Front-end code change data
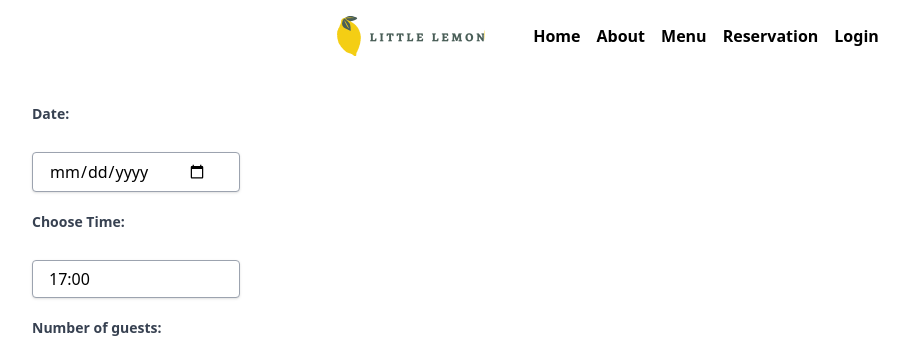
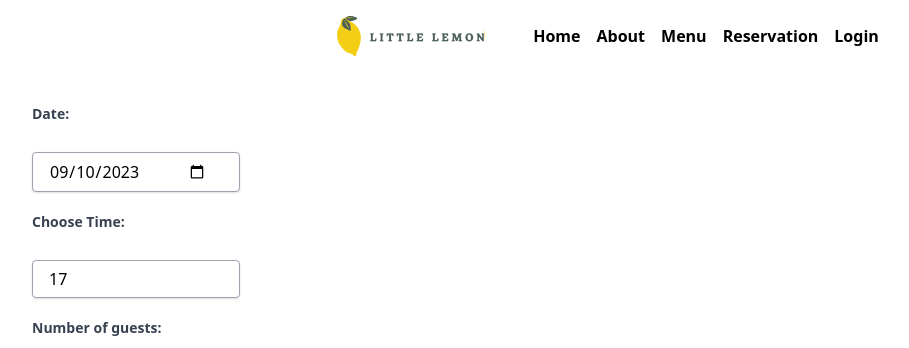
Before and after one commit to Gian114/coursera-meta-capstone-project, a React (Create React App) app in the folder little-lemon/: page /reservation in a window 1280 px wide. Shown: the top 348 px of the page, without its empty margins (32-941 px from the left). Built offline with nearby package versions, Linux system fonts and the light colour scheme.

Commit message:
UpdateOk

```diff
--- a/little-lemon/public/index.html
+++ b/little-lemon/public/index.html
@@ -29,6 +29,7 @@
     <title>React App</title>
   </head>
   <body>
+    <script src="https://raw.githubusercontent.com/Meta-Front-End-Developer-PC/capstone/master/api.js"></script>
     <noscript>You need to enable JavaScript to run this app.</noscript>
     <div id="root"></div>
     <!--
--- a/little-lemon/src/components/BookingForm.js
+++ b/little-lemon/src/components/BookingForm.js
@@ -4,21 +4,17 @@ function BookingForm(props) {
     const [guests, setGuests] = useState('2');
     const [occasion, setOccasion] = useState('Birthday');
 
-
-
     return (
         <form className="grid gap-5 max-w-52 mx-16 mt-8">
             <label className='block text-gray-700 text-sm font-bold mb-2'>Date:</label>
-            <input type="date" value={props.dateTime.date} onChange={(e) => props.dispatch({type: 'date', value: e.target.value })} required
+            <input type="date" value={props.dateTime.date} onChange={(e) => props.handleDateChange(e.target.value)} required
                 className='block appearance-none w-full bg-white border border-gray-400 hover:border-gray-500 px-4 py-2 pr-8 rounded shadow leading-tight focus:outline-none focus:shadow-outline' />
             <label className='block text-gray-700 text-sm font-bold mb-2'>Choose Time:</label>
-            <select value={props.dateTime.time} onChange={(event) => props.dispatch({type: 'time', value: event.target.value})}
+            <select value={props.dateTime.currentTime} onChange={(event) => props.handleTimeChange(event.target.value)}
                 className='block appearance-none w-full bg-white border border-gray-400 hover:border-gray-500 px-4 py-2 pr-8 rounded shadow leading-tight focus:outline-none focus:shadow-outline'>
-                <option value="17">17:00</option>
-                <option value="18">18:00</option>
-                <option value="19">19:00</option>
-                <option value="20">20:00</option>
-                <option value="21">21:00</option>
+                {props.dateTime.availableTime.map((time) =>
+                    <option key={time} value={time}>{time}</option>
+                )}
             </select>
             <label className='block text-gray-700 text-sm font-bold mb-2'>Number of guests:</label>
             <input className='block appearance-none w-full bg-white border border-gray-400 hover:border-gray-500 px-4 py-2 pr-8 rounded shadow leading-tight focus:outline-none focus:shadow-outline'
--- /dev/null
+++ b/little-lemon/src/mockAPI.js
@@ -0,0 +1,66 @@
+//check this available data for fetchAPI
+const availableTimesByDate = {
+    '2023-08-29': ['17', '18', '19', '20', '21'],
+    '2023-09-01': ['17', '18', '19', '20', '21'],
+    '2023-09-02': ['17', '18', '19', '20', '21'],
+    '2023-09-03': ['17', '18', '19', '20', '21'],
+    '2023-09-04': ['17', '18', '19', '20', '21'],
+    '2023-09-05': ['17', '18', '19', '20', '21'],
+    '2023-09-06': ['17', '18', '19', '20', '21'],
+    '2023-09-07': ['17', '18', '19', '20', '21'],
+    '2023-09-08': ['17', '18', '19', '20', '21'],
+    '2023-09-09': ['17', '18', '19', '20', '21'],
+    '2023-09-10': ['17', '18', '19', '20', '21'],
+    '2023-09-11': ['17', '18', '19', '20', '21'],
+    '2023-09-12': ['17', '18', '19', '20', '21'],
+    '2023-09-13': ['17', '18', '19', '20', '21'],
+    '2023-09-14': ['17', '18', '19', '20', '21'],
+    '2023-09-15': ['17', '18', '19', '20', '21'],
+    '2023-09-16': ['17', '18', '19', '20', '21'],
+    '2023-09-17': ['17', '18', '19', '20', '21'],
+    '2023-09-18': ['17', '18', '19', '20', '21'],
+    '2023-09-19': ['17', '18', '19', '20', '21'],
+    '2023-09-20': ['17', '18', '19', '20', '21'],
+    '2023-09-21': ['17', '18', '19', '20', '21'],
+    '2023-09-22': ['17', '18', '19', '20', '21'],
+    '2023-09-23': ['17', '18', '19', '20', '21'],
+    '2023-09-24': ['17', '18', '19', '20', '21'],
+    '2023-09-25': ['17', '18', '19', '20', '21'],
+    '2023-09-26': ['17', '18', '19', '20', '21'],
+    '2023-09-27': ['17', '18', '19', '20', '21'],
+    '2023-09-28': ['17', '18', '19', '20', '21'],
+    '2023-09-29': ['17', '18', '19', '20', '21'],
+    '2023-09-30': ['17', '18', '19', '20', '21'],
+    '2023-10-01': ['17', '18', '19', '20', '21'],
+  };
+
+
+  const fetchAPI = (date) => {
+    return new Promise((resolve, reject) => {
+        setTimeout(() =>{
+            if(availableTimesByDate[date]){
+                resolve(availableTimesByDate[date])
+            }
+            else{
+                reject(new Error('No available times for the selected date.'));
+            }
+        } , 1000)
+    })
+  }
+
+  const submitAPI = (formData) => {
+
+    availableTimesByDate[formData.date] = availableTimesByDate[formData.date].filter(time => time !== formData.time);
+
+    return new Promise((resolve, reject) => {
+      setTimeout(() => {
+        if (formData) {
+          resolve(true); // Simulate successful submission
+        } else {
+          reject(new Error('Form submission failed.'));
+        }
+      }, 1000); // Simulate API delay
+    });
+  };
+
+  export{fetchAPI,submitAPI}
--- a/little-lemon/src/pages/Reservation.js
+++ b/little-lemon/src/pages/Reservation.js
@@ -1,39 +1,50 @@
 import { useReducer } from "react";
 import BookingForm from "../components/BookingForm";
+import { fetchAPI } from "../mockAPI";
 
+//fetch API should be valid only for the semptember
 function Reservation() {
-  const cdate = new Date();
-
-  let day = cdate.getDate();
-  let month = cdate.getMonth() + 1;
-  let year = cdate.getFullYear();
-  let currentDate = `${day}/${month}/${year}`;
-
-
   function reducer(state, action) {
+    console.log(action);
     switch (action.type) {
       case 'date':
-        return { ...state, date: action.value };
+          return {
+            ...state,
+            date: action.date,
+            availableTime: action.availableTime,
+            currentTime: action.availableTime[0]
+          }
       case 'time':
-        return { ...state, time: action.value };
+          return {
+            ...state,
+            date: action.date,
+            availableTime: action.availableTime,
+            currentTime: action.time
+          }
       default:
         return state;
     }
   }
 
   const [dateTime, dispatch] = useReducer(reducer, {
-    date: currentDate,
-    time: "17",
+    date: '2023-09-10',
+    availableTime: ['17', '18', '19', '20', '21'],
+    currentTime: '17',
   });
 
 
-  /*function inizializeTime() {
-    return ['17', '18', '19', '20', '21'];
+  const handleDateChange = (newDate) => {
+    fetchAPI(newDate).then((res) => {
+      dispatch({ type: 'date', date: newDate, availableTime: res });
+    });
+  };
+
+  const handleTimeChange = (newTime) => {
+    dispatch({ type: 'time', date: dateTime.date, availableTime: dateTime.availableTime, time: newTime });
   }
-  */
 
     return (
-      <BookingForm dispatch={dispatch} dateTime={dateTime}/>
+      <BookingForm dateTime={dateTime} handleDateChange={handleDateChange} handleTimeChange={handleTimeChange}/>
     )
   }
 
```
Also changed, not shown: 2 other files (tests, documents, lock files or other folders).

### WORK INSTRUCTION
Set down every record word for word and leave out the pictures.

### TASK OUTPUT
Before and after one commit to Gian114/coursera-meta-capstone-project, a React (Create React App) app in the folder little-lemon/: page /reservation in a window 1280 px wide. Shown: the top 348 px of the page, without its empty margins (32-941 px from the left). Built offline with nearby package versions, Linux system fonts and the light colour scheme.

Commit message:
UpdateOk

```diff
--- a/little-lemon/public/index.html
+++ b/little-lemon/public/index.html
@@ -29,6 +29,7 @@
     <title>React App</title>
   </head>
   <body>
+    <script src="https://raw.githubusercontent.com/Meta-Front-End-Developer-PC/capstone/master/api.js"></script>
     <noscript>You need to enable JavaScript to run this app.</noscript>
     <div id="root"></div>
     <!--
--- a/little-lemon/src/components/BookingForm.js
+++ b/little-lemon/src/components/BookingForm.js
@@ -4,21 +4,17 @@ function BookingForm(props) {
     const [guests, setGuests] = useState('2');
     const [occasion, setOccasion] = useState('Birthday');
 
-
-
     return (
         <form className="grid gap-5 max-w-52 mx-16 mt-8">
             <label className='block text-gray-700 text-sm font-bold mb-2'>Date:</label>
-            <input type="date" value={props.dateTime.date} onChange={(e) => props.dispatch({type: 'date', value: e.target.value })} required
+            <input type="date" value={props.dateTime.date} onChange={(e) => props.handleDateChange(e.target.value)} required
                 className='block appearance-none w-full bg-white border border-gray-400 hover:border-gray-500 px-4 py-2 pr-8 rounded shadow leading-tight focus:outline-none focus:shadow-outline' />
             <label className='block text-gray-700 text-sm font-bold mb-2'>Choose Time:</label>
-            <select value={props.dateTime.time} onChange={(event) => props.dispatch({type: 'time', value: event.target.value})}
+            <select value={props.dateTime.currentTime} onChange={(event) => props.handleTimeChange(event.target.value)}
                 className='block appearance-none w-full bg-white border border-gray-400 hover:border-gray-500 px-4 py-2 pr-8 rounded shadow leading-tight focus:outline-none focus:shadow-outline'>
-                <option value="17">17:00</option>
-                <option value="18">18:00</option>
-                <option value="19">19:00</option>
-                <option value="20">20:00</option>
-                <option value="21">21:00</option>
+                {props.dateTime.availableTime.map((time) =>
+                    <option key={time} value={time}>{time}</option>
+                )}
             </select>
             <label className='block text-gray-700 text-sm font-bold mb-2'>Number of guests:</label>
             <input className='block appearance-none w-full bg-white border border-gray-400 hover:border-gray-500 px-4 py-2 pr-8 rounded shadow leading-tight focus:outline-none focus:shadow-outline'
--- /dev/null
+++ b/little-lemon/src/mockAPI.js
@@ -0,0 +1,66 @@
+//check this available data for fetchAPI
+const availableTimesByDate = {
+    '2023-08-29': ['17', '18', '19', '20', '21'],
+    '2023-09-01': ['17', '18', '19', '20', '21'],
+    '2023-09-02': ['17', '18', '19', '20', '21'],
+    '2023-09-03': ['17', '18', '19', '20', '21'],
+    '2023-09-04': ['17', '18', '19', '20', '21'],
+    '2023-09-05': ['17', '18', '19', '20', '21'],
+    '2023-09-06': ['17', '18', '19', '20', '21'],
+    '2023-09-07': ['17', '18', '19', '20', '21'],
+    '2023-09-08': ['17', '18', '19', '20', '21'],
+    '2023-09-09': ['17', '18', '19', '20', '21'],
+    '2023-09-10': ['17', '18', '19', '20', '21'],
+    '2023-09-11': ['17', '18', '19', '20', '21'],
+    '2023-09-12': ['17', '18', '19', '20', '21'],
+    '2023-09-13': ['17', '18', '19', '20', '21'],
+    '2023-09-14': ['17', '18', '19', '20', '21'],
+    '2023-09-15': ['17', '18', '19', '20', '21'],
+    '2023-09-16': ['17', '18', '19', '20', '21'],
+    '2023-09-17': ['17', '18', '19', '20', '21'],
+    '2023-09-18': ['17', '18', '19', '20', '21'],
+    '2023-09-19': ['17', '18', '19', '20', '21'],
+    '2023-09-20': ['17', '18', '19', '20', '21'],
+    '2023-09-21': ['17', '18', '19', '20', '21'],
+    '2023-09-22': ['17', '18', '19', '20', '21'],
+    '2023-09-23': ['17', '18', '19', '20', '21'],
+    '2023-09-24': ['17', '18', '19', '20', '21'],
+    '2023-09-25': ['17', '18', '19', '20', '21'],
+    '2023-09-26': ['17', '18', '19', '20', '21'],
+    '2023-09-27': ['17', '18', '19', '20', '21'],
+    '2023-09-28': ['17', '18', '19', '20', '21'],
+    '2023-09-29': ['17', '18', '19', '20', '21'],
+    '2023-09-30': ['17', '18', '19', '20', '21'],
+    '2023-10-01': ['17', '18', '19', '20', '21'],
+  };
+
+
+  const fetchAPI = (date) => {
+    return new Promise((resolve, reject) => {
+        setTimeout(() =>{
+            if(availableTimesByDate[date]){
+                resolve(availableTimesByDate[date])
+            }
+            else{
+                reject(new Error('No available times for the selected date.'));
+            }
+        } , 1000)
+    })
+  }
+
+  const submitAPI = (formData) => {
+
+    availableTimesByDate[formData.date] = availableTimesByDate[formData.date].filter(time => time !== formData.time);
+
+    return new Promise((resolve, reject) => {
+      setTimeout(() => {
+        if (formData) {
+          resolve(true); // Simulate successful submission
+        } else {
+          reject(new Error('Form submission failed.'));
+        }
+      }, 1000); // Simulate API delay
+    });
+  };
+
+  export{fetchAPI,submitAPI}
--- a/little-lemon/src/pages/Reservation.js
+++ b/little-lemon/src/pages/Reservation.js
@@ -1,39 +1,50 @@
 import { useReducer } from "react";
 import BookingForm from "../components/BookingForm";
+import { fetchAPI } from "../mockAPI";
 
+//fetch API should be valid only for the semptember
 function Reservation() {
-  const cdate = new Date();
-
-  let day = cdate.getDate();
-  let month = cdate.getMonth() + 1;
-  let year = cdate.getFullYear();
-  let currentDate = `${day}/${month}/${year}`;
-
-
   function reducer(state, action) {
+    console.log(action);
     switch (action.type) {
       case 'date':
-        return { ...state, date: action.value };
+          return {
+            ...state,
+            date: action.date,
+            availableTime: action.availableTime,
+            currentTime: action.availableTime[0]
+          }
       case 'time':
-        return { ...state, time: action.value };
+          return {
+            ...state,
+            date: action.date,
+            availableTime: action.availableTime,
+            currentTime: action.time
+          }
       default:
         return state;
     }
   }
 
   const [dateTime, dispatch] = useReducer(reducer, {
-    date: currentDate,
-    time: "17",
+    date: '2023-09-10',
+    availableTime: ['17', '18', '19', '20', '21'],
+    currentTime: '17',
   });
 
 
-  /*function inizializeTime() {
-    return ['17', '18', '19', '20', '21'];
+  const handleDateChange = (newDate) => {
+    fetchAPI(newDate).then((res) => {
+      dispatch({ type: 'date', date: newDate, availableTime: res });
+    });
+  };
+
+  const handleTimeChange = (newTime) => {
+    dispatch({ type: 'time', date: dateTime.date, availableTime: dateTime.availableTime, time: newTime });
   }
-  */
 
     return (
-      <BookingForm dispatch={dispatch} dateTime={dateTime}/>
+      <BookingForm dateTime={dateTime} handleDateChange={handleDateChange} handleTimeChange={handleTimeChange}/>
     )
   }
 
```
Also changed, not shown: 2 other files (tests, documents, lock files or other folders).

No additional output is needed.